Frankly, a good mic should pick up your mouth noise! It should pick up everything coming out of your mouth, and at a good level too, to minimize the noise floor (that pesky “shhhhhh” sound from your recording chain). The goal is to have the “noise floor” so quiet as compared to your voice, that it is barely noticeable to the listener.
Unfortunately, this means all the pesky sounds your mouth makes (jaw, teeth, tongue, lips, cheeks, saliva) are picked up by the mic. And alas, new gear won’t fix it. For better or worse, the answer lies with you. If you want to eliminate as much mouth noise as possible, you need to get to know yourself.

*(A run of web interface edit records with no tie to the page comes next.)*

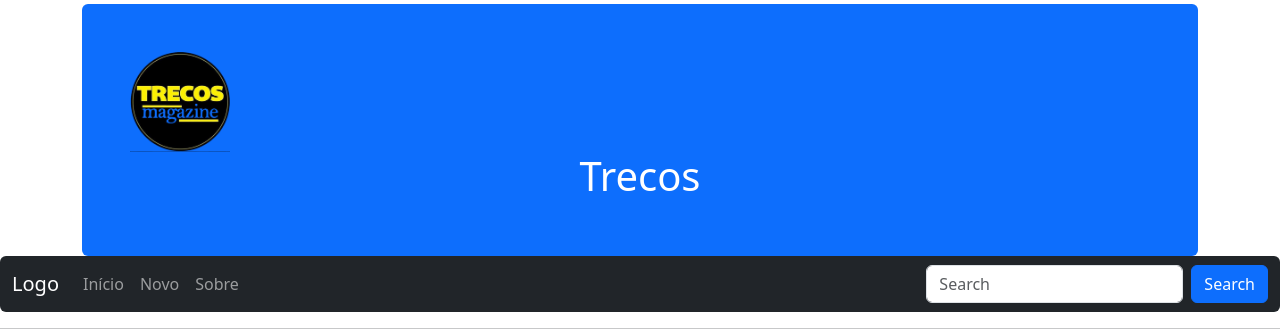
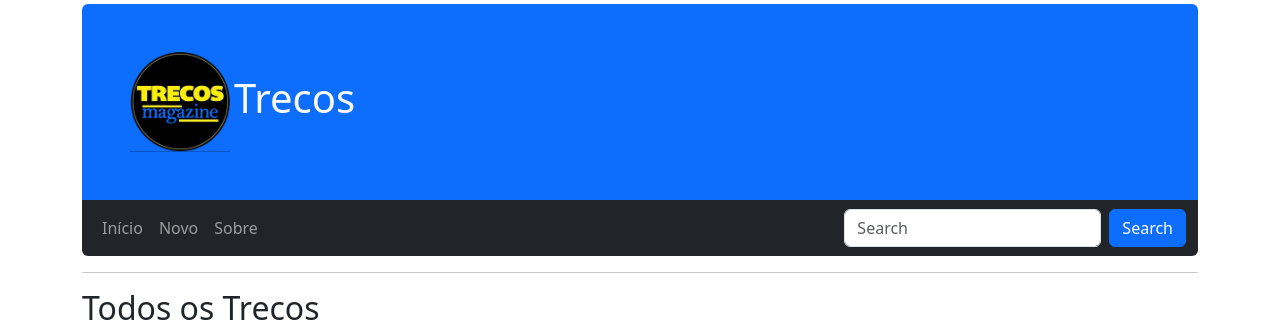
Before and after one commit to Giancsa/atividade_flask, a Flask app: page / in a window 1280 px wide. Shown: the top 333 px of the page. Run offline with Flask 3, Linux system fonts and the light colour scheme; data comes from the database, SQL or seed files in the repository; some libraries are stand-ins or nearby versions.

Commit message:
Update _base.html

```diff
--- a/templates/_base.html
+++ b/templates/_base.html
@@ -9,29 +9,33 @@
     <title>Cadastro de Trecos</title>
 </head>
 
-<body>
+<body class="container">
     <header>
 
-        <div class="container mt-1">
-            <div class="p-5 bg-primary text-white rounded">
-                <div>
-                    <img src="{{ url_for('static', filename='img/logo.png') }}" alt="Logo Trecos"
-                    class="img-fluid"
-                    width="100"
-                    >
+        <div class=" mt-1">
+
+
+            <div class="p-5 bg-primary text-white rounded-top ">
+                <div class="d-flex align-items-center               justify-content-start">
+                    <a href="{{ url_for('index') }}">
+                     <img src="{{ url_for('static', filename='img/logo.png') }}" alt="Logo Trecos" class="img-fluid"
+                        width="100">
+                    </a>
+
+                    <a href="{{ url_for('index') }}" class="text-light text-decoration-none"><h1 class="ms-1">Trecos</h1></a>
+
                 </div>
+            </div>
 
-                <h1 class="text-center">Trecos</h1>
+        </div>
 
-            </div>
-        </div>
     </header>
 
 
 
-    <nav class="navbar navbar-expand-sm navbar-dark bg-dark rounded" >
-        <div class="container-fluid">
-            <a class="navbar-brand" href="javascript:void(0)">Logo</a>
+    <nav class="navbar navbar-expand-sm navbar-dark bg-dark rounded-bottom">
+        <div class="container">
+
             <button class="navbar-toggler" type="button" data-bs-toggle="collapse" data-bs-target="#mynavbar">
                 <span class="navbar-toggler-icon"></span>
             </button>
```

Take me, for instance. Before writing this blog, I was about to record a quick narration for a realtor. As I was getting ready to start, the dogs next door started barking, mine was scratching at the door, my fiancé popped in to see if we wanted to go out tonight... The pressure to get this recording done before more interruptions came my way was stressing me out.
And for me, stress leads to mouth noise (talk about stressful!). My mouth goes dry and suddenly my speech is overlaid with those twinkling little pops of saliva. The kind that can’t be edited out. So, I decided to shift gears and work on something else until I had calmed down.
Experience has taught me that powering through my stress-induced mouth noise only leads to more mouth noise and stress. Reducing my coffee and dairy intake, getting plenty of sleep, and eating a couple servings of fruit a day also seems to be helping a lot (no citrus before recording, though! For me, that’s a noise-inducer).
So, take some time and get to know yourself. Experiment with different times of day, different foods, different moods, whatever. Find out the root of your mouth noise and eliminate it. But don’t blame the mic. It’s only trying to help.